◆ To do:
Restate the entries below exactly, and keep all images out of the answer.

(Source records)
________________

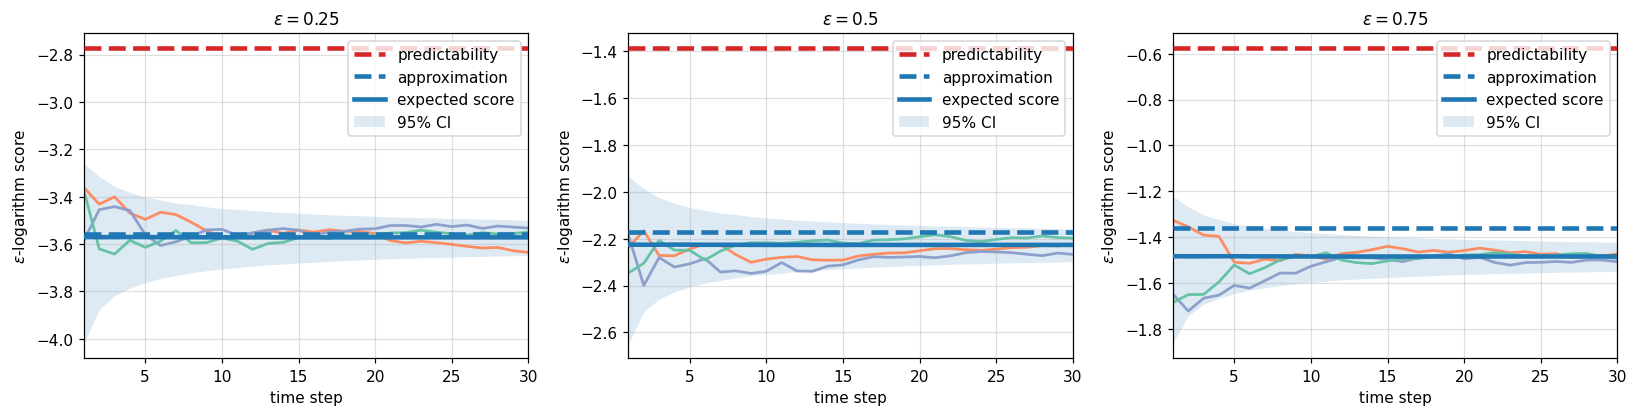
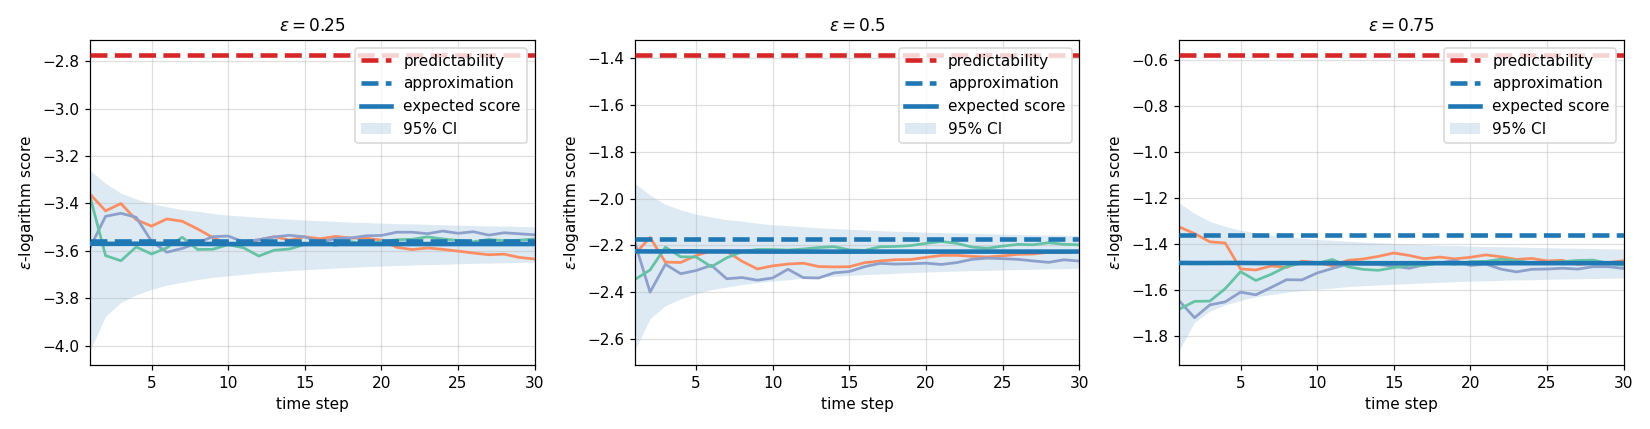
Sync from the development repository

diff --git a/tests/test_figures.py b/tests/test_figures.py
@@ -10,9 +10,13 @@ because it runs the two figure scripts for real.
 a fresh render. Matplotlib's PNG bytes depend on the platform's freetype and font stack, and CI
 runs a Windows job as well as Linux ones, so a byte comparison would be permanently red on one of
 them -- and a gate that is always red is a gate nobody reads. The regeneration test therefore
-checks that the scripts still run and still produce the same *dimensions*, which catches a changed
-layout but not a changed number. A figure whose numbers went stale while its size stayed the same
-is caught by eyes or not at all; the numbers themselves are asserted by the example smoke tests.
+checks that the scripts still run and still produce a figure of the same **aspect ratio** (see
+:data:`ASPECT_TOLERANCE` for why the ratio and not the pixel count). That catches a changed layout,
+but not a changed number. A figure whose numbers went stale while its shape stayed the same is
+caught by eyes or not at all; the numbers themselves are asserted by the example smoke tests.
+
+The cheap assertions stay available without the plotting extra, because the failure they exist for
+-- a committed asset that the exporter silently leaves behind -- has nothing to do with matplotlib.
 """
 
 from __future__ import annotations
@@ -59,6 +63,21 @@ def png_size(path: Path) -> tuple[int, int]:
     return width, height
 
 
+#: Why the dimension check below can be exact.
+#:
+#: It can, but only because the generators were changed to make it possible. Matplotlib's PNG
+#: dimensions are ``figsize * dpi`` **only when nothing crops the canvas** -- and the natural
+#: thing to write is ``bbox_inches='tight'``, which crops to the drawn content. How much gets
+#: cropped depends on font metrics, so a tight-bbox figure has platform-dependent dimensions: it
+#: would come out a few pixels different on a headless Linux runner than on the machine that
+#: generated it, and this test would be red there for no reason at all.
+#:
+#: The generators therefore pass ``bbox_inches=None`` and rely on ``tight_layout()``, which lays
+#: the axes out inside a canvas of exactly ``figsize``. That trades a little whitespace trimming
+#: for a figure whose size is a property of the code rather than of the machine that ran it --
+#: which is what makes the assertion below worth having.
+
+
 @pytest.mark.parametrize('name', sorted(FIGURES))
 def test_each_figure_is_a_real_png_with_sane_dimensions(name):
     """A truncated or empty file would still be *present*, which is what a weaker check sees."""
@@ -86,11 +105,16 @@ def test_each_figure_would_actually_be_exported(name):
 @pytest.mark.slow
 @pytest.mark.parametrize('generator', GENERATORS, ids=lambda value: Path(value).parent.name)
 def test_the_generator_still_produces_figures_of_the_same_shape(generator):
-    """Runs the real generator once and compares the dimensions of everything it wrote.
+    """Runs the real generator once and compares the shape of everything it wrote.
 
     Same shape, not same bytes -- see the module docstring for why. A generator that has stopped
     working, or a figure whose layout changed, both fail here.
     """
+    # The generators draw, so they need the plotting extra -- and this file's *other* tests do
+    # not, which is deliberate: "the committed figure is exportable" is a core-only concern and
+    # has to keep working in the job that installs no extras.
+    pytest.importorskip('matplotlib', reason='the figure generators need ppsds[experiments]')
+
     script = REPO_ROOT / generator
     assert script.is_file(), f'{generator} is missing'
     before = {name: png_size(ASSETS / name) for name in OUTPUTS[generator]}
@@ -104,5 +128,7 @@ def test_the_generator_still_produces_figures_of_the_same_shape(generator):
     for name, was in before.items():
         now = png_size(ASSETS / name)
         assert now == was, (
-            f'{name} came back as {now} but is committed as {was}. If the layout changed on '
-            f'purpose, commit the regenerated file.')
+            f'{name} came back as {now[0]}x{now[1]} but is committed as {was[0]}x{was[1]}. '
+            f'Dimensions are meant to be deterministic -- if this failed on another machine, '
+            f'check that the generator still passes `bbox_inches=None` (see the note at the top '
+            f'of this file). If the layout changed on purpose, commit the regenerated file.')

diff --git a/src/ppsds/visualization/__init__.py b/src/ppsds/visualization/__init__.py
@@ -3,37 +3,23 @@
 Part of the **experiments extra** — ``pip install "ppsds[experiments]"``. Nothing in the core
 imports this subpackage, so a user who only wants predictions never pays for ``matplotlib``.
 
-Everything here takes **paths to the pickles the experiments wrote**, not arrays, with one
-exception: :func:`~ppsds.visualization.predictability.plot_predictability_panel` takes a score
-array directly, which is what lets an example draw the paper's figure without running the batch
-pipeline first.
+⚠ **This module deliberately re-exports nothing**, unlike every other subpackage of ``ppsds``.
+Its submodules do not share a dependency floor — ``bounds``, ``scatter`` and ``graph_format`` are
+numpy-only, while ``covariance``, ``curve`` and ``predictability`` import ``matplotlib`` at module
+level. An eager ``__init__`` that imported all of them would make ``import
+ppsds.visualization.bounds`` fail *without* the extra, which is a property that used to hold and
+that ``tests/test_regressions.py`` relies on.
+
+The rule this is an instance of, worth stating once: **an eager re-export raises the import floor
+of every submodule to the highest one in the package.** That is fine where all the submodules cost
+the same (``ambiguity``, ``dynamics``, ``numerics``, ``predictability``,
+``probabilistic_predictor``, ``scoring_rule``, ``control_policy`` — all numpy/scipy), and wrong
+here. Reach for the full path, or for one of these::
+
+    from ppsds.visualization.bounds import clamp_index
+    from ppsds.visualization.predictability import plot_predictability_panel
 
 Every entry point clamps its indices. An out-of-range trajectory index warns and draws the nearest
 valid one rather than raising: the data has already been computed by then, and one figure should
 not fail a whole experiment.
 """
-
-from .bounds import clamp_horizon, clamp_index, clamp_len, clamp_time_indexes
-from .covariance import (
-    plot_ellipses_compare_predictors,
-    plot_ellipses_compare_predictors_worst_case,
-    plot_ellipses_over_traj,
-)
-from .curve import plot_error_bar, plot_traj
-from .predictability import choose_trajectories, plot_predictability_panel
-from .scatter import plot_target
-
-__all__ = [
-    'clamp_horizon',
-    'clamp_index',
-    'clamp_len',
-    'clamp_time_indexes',
-    'plot_ellipses_compare_predictors',
-    'plot_ellipses_compare_predictors_worst_case',
-    'plot_ellipses_over_traj',
-    'plot_error_bar',
-    'plot_traj',
-    'choose_trajectories',
-    'plot_predictability_panel',
-    'plot_target',
-]

diff --git a/examples/apply_drpp_to_your_own_env/make_figures.py b/examples/apply_drpp_to_your_own_env/make_figures.py
@@ -146,7 +146,7 @@ def figure_prediction(out_dir: Path, env) -> Path:
 
     figure.tight_layout()
     path = out_dir / 'prediction_on_your_system.png'
-    figure.savefig(path, dpi=140, bbox_inches='tight')
+    figure.savefig(path, dpi=140, bbox_inches=None)
     plt.close(figure)
     return path
 
@@ -190,7 +190,7 @@ def figure_when_drpp_pays(out_dir: Path, env) -> Path:
     ax.grid(alpha=0.25)
     figure.tight_layout()
     path = out_dir / 'when_drpp_pays.png'
-    figure.savefig(path, dpi=140, bbox_inches='tight')
+    figure.savefig(path, dpi=140, bbox_inches=None)
     plt.close(figure)
     return path
 

diff --git a/examples/understand_predictability/make_figures.py b/examples/understand_predictability/make_figures.py
@@ -54,7 +54,7 @@ def main() -> int:
                                   approximation=panel['approximation'])
         ax.set_title(rf'$\epsilon = {panel["eps"]}$', fontsize=11)
     figure.tight_layout()
-    figure.savefig(args.out, dpi=110, bbox_inches='tight')
+    figure.savefig(args.out, dpi=110, bbox_inches=None)
     plt.close(figure)
 
     print(f'wrote {args.out}  ({args.out.stat().st_size / 1024:.0f} KiB)')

________________

◆ Exercise response:
Sync from the development repository

diff --git a/tests/test_figures.py b/tests/test_figures.py
@@ -10,9 +10,13 @@ because it runs the two figure scripts for real.
 a fresh render. Matplotlib's PNG bytes depend on the platform's freetype and font stack, and CI
 runs a Windows job as well as Linux ones, so a byte comparison would be permanently red on one of
 them -- and a gate that is always red is a gate nobody reads. The regeneration test therefore
-checks that the scripts still run and still produce the same *dimensions*, which catches a changed
-layout but not a changed number. A figure whose numbers went stale while its size stayed the same
-is caught by eyes or not at all; the numbers themselves are asserted by the example smoke tests.
+checks that the scripts still run and still produce a figure of the same **aspect ratio** (see
+:data:`ASPECT_TOLERANCE` for why the ratio and not the pixel count). That catches a changed layout,
+but not a changed number. A figure whose numbers went stale while its shape stayed the same is
+caught by eyes or not at all; the numbers themselves are asserted by the example smoke tests.
+
+The cheap assertions stay available without the plotting extra, because the failure they exist for
+-- a committed asset that the exporter silently leaves behind -- has nothing to do with matplotlib.
 """
 
 from __future__ import annotations
@@ -59,6 +63,21 @@ def png_size(path: Path) -> tuple[int, int]:
     return width, height
 
 
+#: Why the dimension check below can be exact.
+#:
+#: It can, but only because the generators were changed to make it possible. Matplotlib's PNG
+#: dimensions are ``figsize * dpi`` **only when nothing crops the canvas** -- and the natural
+#: thing to write is ``bbox_inches='tight'``, which crops to the drawn content. How much gets
+#: cropped depends on font metrics, so a tight-bbox figure has platform-dependent dimensions: it
+#: would come out a few pixels different on a headless Linux runner than on the machine that
+#: generated it, and this test would be red there for no reason at all.
+#:
+#: The generators therefore pass ``bbox_inches=None`` and rely on ``tight_layout()``, which lays
+#: the axes out inside a canvas of exactly ``figsize``. That trades a little whitespace trimming
+#: for a figure whose size is a property of the code rather than of the machine that ran it --
+#: which is what makes the assertion below worth having.
+
+
 @pytest.mark.parametrize('name', sorted(FIGURES))
 def test_each_figure_is_a_real_png_with_sane_dimensions(name):
     """A truncated or empty file would still be *present*, which is what a weaker check sees."""
@@ -86,11 +105,16 @@ def test_each_figure_would_actually_be_exported(name):
 @pytest.mark.slow
 @pytest.mark.parametrize('generator', GENERATORS, ids=lambda value: Path(value).parent.name)
 def test_the_generator_still_produces_figures_of_the_same_shape(generator):
-    """Runs the real generator once and compares the dimensions of everything it wrote.
+    """Runs the real generator once and compares the shape of everything it wrote.
 
     Same shape, not same bytes -- see the module docstring for why. A generator that has stopped
     working, or a figure whose layout changed, both fail here.
     """
+    # The generators draw, so they need the plotting extra -- and this file's *other* tests do
+    # not, which is deliberate: "the committed figure is exportable" is a core-only concern and
+    # has to keep working in the job that installs no extras.
+    pytest.importorskip('matplotlib', reason='the figure generators need ppsds[experiments]')
+
     script = REPO_ROOT / generator
     assert script.is_file(), f'{generator} is missing'
     before = {name: png_size(ASSETS / name) for name in OUTPUTS[generator]}
@@ -104,5 +128,7 @@ def test_the_generator_still_produces_figures_of_the_same_shape(generator):
     for name, was in before.items():
         now = png_size(ASSETS / name)
         assert now == was, (
-            f'{name} came back as {now} but is committed as {was}. If the layout changed on '
-            f'purpose, commit the regenerated file.')
+            f'{name} came back as {now[0]}x{now[1]} but is committed as {was[0]}x{was[1]}. '
+            f'Dimensions are meant to be deterministic -- if this failed on another machine, '
+            f'check that the generator still passes `bbox_inches=None` (see the note at the top '
+            f'of this file). If the layout changed on purpose, commit the regenerated file.')

diff --git a/src/ppsds/visualization/__init__.py b/src/ppsds/visualization/__init__.py
@@ -3,37 +3,23 @@
 Part of the **experiments extra** — ``pip install "ppsds[experiments]"``. Nothing in the core
 imports this subpackage, so a user who only wants predictions never pays for ``matplotlib``.
 
-Everything here takes **paths to the pickles the experiments wrote**, not arrays, with one
-exception: :func:`~ppsds.visualization.predictability.plot_predictability_panel` takes a score
-array directly, which is what lets an example draw the paper's figure without running the batch
-pipeline first.
+⚠ **This module deliberately re-exports nothing**, unlike every other subpackage of ``ppsds``.
+Its submodules do not share a dependency floor — ``bounds``, ``scatter`` and ``graph_format`` are
+numpy-only, while ``covariance``, ``curve`` and ``predictability`` import ``matplotlib`` at module
+level. An eager ``__init__`` that imported all of them would make ``import
+ppsds.visualization.bounds`` fail *without* the extra, which is a property that used to hold and
+that ``tests/test_regressions.py`` relies on.
+
+The rule this is an instance of, worth stating once: **an eager re-export raises the import floor
+of every submodule to the highest one in the package.** That is fine where all the submodules cost
+the same (``ambiguity``, ``dynamics``, ``numerics``, ``predictability``,
+``probabilistic_predictor``, ``scoring_rule``, ``control_policy`` — all numpy/scipy), and wrong
+here. Reach for the full path, or for one of these::
+
+    from ppsds.visualization.bounds import clamp_index
+    from ppsds.visualization.predictability import plot_predictability_panel
 
 Every entry point clamps its indices. An out-of-range trajectory index warns and draws the nearest
 valid one rather than raising: the data has already been computed by then, and one figure should
 not fail a whole experiment.
 """
-
-from .bounds import clamp_horizon, clamp_index, clamp_len, clamp_time_indexes
-from .covariance import (
-    plot_ellipses_compare_predictors,
-    plot_ellipses_compare_predictors_worst_case,
-    plot_ellipses_over_traj,
-)
-from .curve import plot_error_bar, plot_traj
-from .predictability import choose_trajectories, plot_predictability_panel
-from .scatter import plot_target
-
-__all__ = [
-    'clamp_horizon',
-    'clamp_index',
-    'clamp_len',
-    'clamp_time_indexes',
-    'plot_ellipses_compare_predictors',
-    'plot_ellipses_compare_predictors_worst_case',
-    'plot_ellipses_over_traj',
-    'plot_error_bar',
-    'plot_traj',
-    'choose_trajectories',
-    'plot_predictability_panel',
-    'plot_target',
-]

diff --git a/examples/apply_drpp_to_your_own_env/make_figures.py b/examples/apply_drpp_to_your_own_env/make_figures.py
@@ -146,7 +146,7 @@ def figure_prediction(out_dir: Path, env) -> Path:
 
     figure.tight_layout()
     path = out_dir / 'prediction_on_your_system.png'
-    figure.savefig(path, dpi=140, bbox_inches='tight')
+    figure.savefig(path, dpi=140, bbox_inches=None)
     plt.close(figure)
     return path
 
@@ -190,7 +190,7 @@ def figure_when_drpp_pays(out_dir: Path, env) -> Path:
     ax.grid(alpha=0.25)
     figure.tight_layout()
     path = out_dir / 'when_drpp_pays.png'
-    figure.savefig(path, dpi=140, bbox_inches='tight')
+    figure.savefig(path, dpi=140, bbox_inches=None)
     plt.close(figure)
     return path
 

diff --git a/examples/understand_predictability/make_figures.py b/examples/understand_predictability/make_figures.py
@@ -54,7 +54,7 @@ def main() -> int:
                                   approximation=panel['approximation'])
         ax.set_title(rf'$\epsilon = {panel["eps"]}$', fontsize=11)
     figure.tight_layout()
-    figure.savefig(args.out, dpi=110, bbox_inches='tight')
+    figure.savefig(args.out, dpi=110, bbox_inches=None)
     plt.close(figure)
 
     print(f'wrote {args.out}  ({args.out.stat().st_size / 1024:.0f} KiB)')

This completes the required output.